USING ASSESSMENTS IN INSTRUCTION
Searching for effective and efficient ways you can use assessments to guide your instruction? Would you like to learn how to use your learning targets to formulate formative assessments? How you can create learning targets that are clearly defined and direct your teaching? Then “Using Assessment in Instruction” can help. This course will address:
- Assessment Criteria for Success
- Monitoring Student Learning and Providing Effective Feedback
- Self and Peer Assessment:Student Reflection to Deepen Learning
Research shows that regular and high-qualityformative assessment in the classroom can have a positive effect on student achievement. There is firm evidence that strengthening the frequent and effective feedback that students receive from formative assessments lead to substantial learning gains. In addition, the perceptions of students and their role in co-creating success criteria and assessments have a significant impact on student performance. Students who can self-assess their own work are more motivated to learn.
JP’s over a quarter of a century’s experience and expertise can help both the new and experienced teacher learn how effective use of formative assessments lead to excellence!
Learn how to:
- Involve students in establishing their self- assessments and success criteria

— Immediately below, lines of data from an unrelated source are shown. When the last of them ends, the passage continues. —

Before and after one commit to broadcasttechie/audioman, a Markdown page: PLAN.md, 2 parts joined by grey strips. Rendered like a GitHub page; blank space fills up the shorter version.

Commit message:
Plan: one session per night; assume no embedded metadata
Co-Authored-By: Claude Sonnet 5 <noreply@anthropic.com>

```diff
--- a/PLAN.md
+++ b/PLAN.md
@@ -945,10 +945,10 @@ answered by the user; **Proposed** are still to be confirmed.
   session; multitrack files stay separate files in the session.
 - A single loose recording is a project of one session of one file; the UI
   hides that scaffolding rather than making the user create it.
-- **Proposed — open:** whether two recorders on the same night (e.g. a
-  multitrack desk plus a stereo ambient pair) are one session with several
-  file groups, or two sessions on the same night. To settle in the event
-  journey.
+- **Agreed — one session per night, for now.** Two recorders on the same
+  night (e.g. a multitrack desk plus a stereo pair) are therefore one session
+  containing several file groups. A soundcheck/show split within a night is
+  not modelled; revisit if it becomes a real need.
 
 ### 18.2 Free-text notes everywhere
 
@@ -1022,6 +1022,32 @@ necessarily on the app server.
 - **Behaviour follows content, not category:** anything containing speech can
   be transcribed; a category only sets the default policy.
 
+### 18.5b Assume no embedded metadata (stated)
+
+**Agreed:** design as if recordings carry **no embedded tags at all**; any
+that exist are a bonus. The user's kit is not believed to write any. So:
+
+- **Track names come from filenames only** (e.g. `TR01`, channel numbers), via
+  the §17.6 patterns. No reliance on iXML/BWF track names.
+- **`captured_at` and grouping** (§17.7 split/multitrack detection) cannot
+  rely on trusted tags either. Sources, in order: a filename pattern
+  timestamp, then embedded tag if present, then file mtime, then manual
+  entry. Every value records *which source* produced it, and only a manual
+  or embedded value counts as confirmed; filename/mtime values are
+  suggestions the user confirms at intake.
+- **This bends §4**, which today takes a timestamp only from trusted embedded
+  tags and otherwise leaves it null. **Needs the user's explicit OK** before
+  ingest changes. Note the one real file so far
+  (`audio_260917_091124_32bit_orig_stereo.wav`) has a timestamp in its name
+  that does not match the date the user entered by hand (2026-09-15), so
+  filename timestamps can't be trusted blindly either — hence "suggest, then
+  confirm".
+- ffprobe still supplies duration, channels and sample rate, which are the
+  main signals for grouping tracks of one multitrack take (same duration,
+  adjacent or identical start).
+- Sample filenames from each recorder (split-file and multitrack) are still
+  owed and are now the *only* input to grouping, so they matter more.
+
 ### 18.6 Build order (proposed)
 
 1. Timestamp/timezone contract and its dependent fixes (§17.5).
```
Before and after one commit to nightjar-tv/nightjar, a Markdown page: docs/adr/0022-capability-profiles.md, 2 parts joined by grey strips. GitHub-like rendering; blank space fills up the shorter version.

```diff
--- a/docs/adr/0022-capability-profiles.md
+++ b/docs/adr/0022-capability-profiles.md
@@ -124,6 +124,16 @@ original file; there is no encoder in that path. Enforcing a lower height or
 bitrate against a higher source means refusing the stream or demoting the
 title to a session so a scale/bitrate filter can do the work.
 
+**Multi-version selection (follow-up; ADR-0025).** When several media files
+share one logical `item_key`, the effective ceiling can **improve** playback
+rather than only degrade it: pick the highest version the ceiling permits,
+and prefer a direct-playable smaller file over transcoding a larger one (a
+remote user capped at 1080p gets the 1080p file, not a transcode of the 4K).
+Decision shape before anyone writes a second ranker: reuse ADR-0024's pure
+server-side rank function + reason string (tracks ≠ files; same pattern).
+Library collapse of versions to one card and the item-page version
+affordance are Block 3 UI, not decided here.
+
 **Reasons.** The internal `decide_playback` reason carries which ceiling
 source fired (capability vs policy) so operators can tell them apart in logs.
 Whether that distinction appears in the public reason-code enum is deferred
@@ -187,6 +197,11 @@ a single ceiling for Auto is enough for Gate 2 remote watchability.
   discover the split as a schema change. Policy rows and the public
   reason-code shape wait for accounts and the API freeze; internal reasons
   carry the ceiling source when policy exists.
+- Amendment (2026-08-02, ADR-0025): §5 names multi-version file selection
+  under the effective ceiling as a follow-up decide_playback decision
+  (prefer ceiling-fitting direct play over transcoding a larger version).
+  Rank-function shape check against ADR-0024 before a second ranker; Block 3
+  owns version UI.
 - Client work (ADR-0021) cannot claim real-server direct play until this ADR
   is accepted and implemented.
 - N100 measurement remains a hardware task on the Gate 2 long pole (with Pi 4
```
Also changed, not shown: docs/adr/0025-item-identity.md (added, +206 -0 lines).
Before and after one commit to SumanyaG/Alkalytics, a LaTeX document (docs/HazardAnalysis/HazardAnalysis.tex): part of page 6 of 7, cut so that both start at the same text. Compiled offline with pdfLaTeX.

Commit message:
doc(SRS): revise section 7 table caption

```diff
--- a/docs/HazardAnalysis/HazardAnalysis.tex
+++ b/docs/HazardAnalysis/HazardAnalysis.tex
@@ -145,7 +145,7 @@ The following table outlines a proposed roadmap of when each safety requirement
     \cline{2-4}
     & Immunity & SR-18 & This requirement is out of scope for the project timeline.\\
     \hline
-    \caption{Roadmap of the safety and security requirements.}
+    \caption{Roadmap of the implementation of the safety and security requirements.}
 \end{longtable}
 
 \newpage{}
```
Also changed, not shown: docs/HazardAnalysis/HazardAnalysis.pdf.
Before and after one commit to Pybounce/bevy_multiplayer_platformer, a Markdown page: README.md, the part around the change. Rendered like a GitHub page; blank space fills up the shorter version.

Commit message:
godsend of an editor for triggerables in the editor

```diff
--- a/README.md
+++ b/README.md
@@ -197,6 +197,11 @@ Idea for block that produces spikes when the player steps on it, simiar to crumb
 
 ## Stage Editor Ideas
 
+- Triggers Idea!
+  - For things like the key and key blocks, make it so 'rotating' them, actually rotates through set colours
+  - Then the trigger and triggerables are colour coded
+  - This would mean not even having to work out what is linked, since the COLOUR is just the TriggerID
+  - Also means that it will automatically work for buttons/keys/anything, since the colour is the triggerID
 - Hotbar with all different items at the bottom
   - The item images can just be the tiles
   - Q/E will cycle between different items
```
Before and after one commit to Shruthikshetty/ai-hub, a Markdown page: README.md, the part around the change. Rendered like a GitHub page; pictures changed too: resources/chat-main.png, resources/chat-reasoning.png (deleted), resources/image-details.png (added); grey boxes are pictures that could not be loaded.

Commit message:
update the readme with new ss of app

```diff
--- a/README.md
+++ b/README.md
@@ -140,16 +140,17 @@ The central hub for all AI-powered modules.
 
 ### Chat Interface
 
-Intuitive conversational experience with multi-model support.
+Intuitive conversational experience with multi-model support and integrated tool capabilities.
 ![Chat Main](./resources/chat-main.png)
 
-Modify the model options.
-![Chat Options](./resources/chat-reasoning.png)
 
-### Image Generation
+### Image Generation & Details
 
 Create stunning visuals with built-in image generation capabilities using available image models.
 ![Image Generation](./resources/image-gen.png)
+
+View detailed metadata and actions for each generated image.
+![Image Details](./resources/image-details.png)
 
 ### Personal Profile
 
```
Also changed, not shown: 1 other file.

- Provide high quality of feedback to students that comes from a variety of sources including other students
- Use your Learning Targets help to formulate the formative assessments
- Write Teacher’s Learning Targets that are clearly defined and taught. They are measurable, specific, student friendly and connected to the learning standards
- Increase the use of rubrics and checklists for students to use to evaluate their progress
Learn how to:
- Provide feedback that is: timely, instructional, descriptive, meaningful, and should increase a student’s academic achievement.
- Make effective instructional adjustments during the lesson based on individual student responses
- Teacher provides Think Alouds and modeling to guide students toward being able to be self-evaluative
- CFU (Checking for Understanding) drives the next instructional steps
- TAPPLE is used as a questioning strategy
- Feedback includes verification, elaboration, or explanation based on student responses
- Teacher provides meaningful repetition on any student responses that are not first time correct
- Teacher’s use of explicit instructional techniques increases: group responses, corrective, immediate feedback, pause and punch, think time
- Robust, text dependent questions are used for CFU
- Teacher recognizes when there is a pattern of errors made by more than one student and stops to reteach.
- For struggling students, teachers guide students towards mastery by focusing on few points and teaching one small step at a time
- Teacher’s feedback for successful students should be descriptive naming strengths and suggesting next steps beyond the required work
- Teacher comments on at least as many strengths and weaknesses
- Teachers explicitly teach methods to students on how to self-evaluate
- Teachers increase opportunities for students to self or peer assess assignments.
- Teachers increase involvement in students co-creating their self-assessments
- Teacher’s questions promote student learning and elicit evidence of errors or misconceptions that need to be corrected or retaught
- Teacher structures enough time for students to use and apply their new learning/feedback.
- Technology that provides feedback is incorporated in lessons
- Increase use of Gradual Release of Responsibility- model, leading, testing, retesting
- Teachers see mistakes as learning opportunities and a legitimate part of the learning process
- Standards are translated into student friendly language
- Students are taught how to use rubrics/checklists to monitor their own work and the work of their peers during the learning process
- Teacher’s rubrics should contain: clearly stated Learning Targets, Success Criteria and descriptive levels or graduations of the quality of the desired work.
- Use of Graphic and Semantic Organizers to self-assess is increased
- Teacher uses Anchor Charts with self-assessment steps to provide a visual clue for those naïve students
- Feedback always starts with something positive both on the part of teacher and student
- Teachers increase their use of models of good quality work and poor quality work to help students self and peer assess
- Groups and assignments are differentiated according to the assessments